• **PROBLEM DETAILS**: Go through the lines below and tally each one holding "list". Write only the total.

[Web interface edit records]

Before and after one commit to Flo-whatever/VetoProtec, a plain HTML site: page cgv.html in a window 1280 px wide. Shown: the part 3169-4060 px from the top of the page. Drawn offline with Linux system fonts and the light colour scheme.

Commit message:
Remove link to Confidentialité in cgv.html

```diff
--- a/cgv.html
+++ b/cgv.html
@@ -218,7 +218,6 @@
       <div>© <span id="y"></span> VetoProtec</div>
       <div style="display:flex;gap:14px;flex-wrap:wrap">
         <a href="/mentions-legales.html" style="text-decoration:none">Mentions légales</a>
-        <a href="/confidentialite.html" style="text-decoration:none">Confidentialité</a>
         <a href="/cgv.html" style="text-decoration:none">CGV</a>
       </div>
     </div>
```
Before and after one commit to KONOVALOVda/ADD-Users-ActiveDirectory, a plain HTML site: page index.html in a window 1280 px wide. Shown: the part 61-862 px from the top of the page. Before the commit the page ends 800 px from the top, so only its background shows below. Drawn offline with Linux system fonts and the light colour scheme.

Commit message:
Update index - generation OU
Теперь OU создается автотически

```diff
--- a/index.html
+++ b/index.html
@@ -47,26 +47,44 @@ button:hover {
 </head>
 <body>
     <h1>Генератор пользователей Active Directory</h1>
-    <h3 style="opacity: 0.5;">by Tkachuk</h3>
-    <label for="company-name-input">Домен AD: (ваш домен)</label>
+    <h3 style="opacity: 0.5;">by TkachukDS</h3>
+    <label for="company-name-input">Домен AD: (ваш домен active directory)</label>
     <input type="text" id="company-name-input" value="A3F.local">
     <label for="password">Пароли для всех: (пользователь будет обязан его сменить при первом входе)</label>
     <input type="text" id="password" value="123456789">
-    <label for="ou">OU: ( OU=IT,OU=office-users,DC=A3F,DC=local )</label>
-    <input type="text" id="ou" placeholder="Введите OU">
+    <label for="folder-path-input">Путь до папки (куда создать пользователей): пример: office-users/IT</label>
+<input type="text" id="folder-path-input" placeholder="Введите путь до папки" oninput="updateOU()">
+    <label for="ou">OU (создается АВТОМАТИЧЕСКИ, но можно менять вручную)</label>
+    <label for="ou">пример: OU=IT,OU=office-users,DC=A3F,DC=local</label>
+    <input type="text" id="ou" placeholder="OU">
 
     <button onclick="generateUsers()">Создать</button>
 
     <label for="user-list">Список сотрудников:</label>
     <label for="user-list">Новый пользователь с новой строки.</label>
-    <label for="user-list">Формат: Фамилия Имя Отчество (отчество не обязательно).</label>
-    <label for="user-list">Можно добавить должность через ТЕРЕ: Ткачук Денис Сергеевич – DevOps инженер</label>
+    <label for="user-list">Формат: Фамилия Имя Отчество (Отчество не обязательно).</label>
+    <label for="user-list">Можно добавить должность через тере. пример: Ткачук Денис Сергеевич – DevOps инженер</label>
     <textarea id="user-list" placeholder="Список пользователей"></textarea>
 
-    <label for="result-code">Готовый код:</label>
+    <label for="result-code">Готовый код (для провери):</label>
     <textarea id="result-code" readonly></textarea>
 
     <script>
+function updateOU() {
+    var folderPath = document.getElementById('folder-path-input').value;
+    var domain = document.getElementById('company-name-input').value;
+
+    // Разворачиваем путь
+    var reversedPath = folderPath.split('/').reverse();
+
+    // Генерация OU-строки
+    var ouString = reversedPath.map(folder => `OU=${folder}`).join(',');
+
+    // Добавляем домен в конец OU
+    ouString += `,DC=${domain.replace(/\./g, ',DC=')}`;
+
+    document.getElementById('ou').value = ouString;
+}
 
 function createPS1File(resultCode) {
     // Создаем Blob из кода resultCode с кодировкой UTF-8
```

• **SOLUTION TO THE PROBLEM**: 7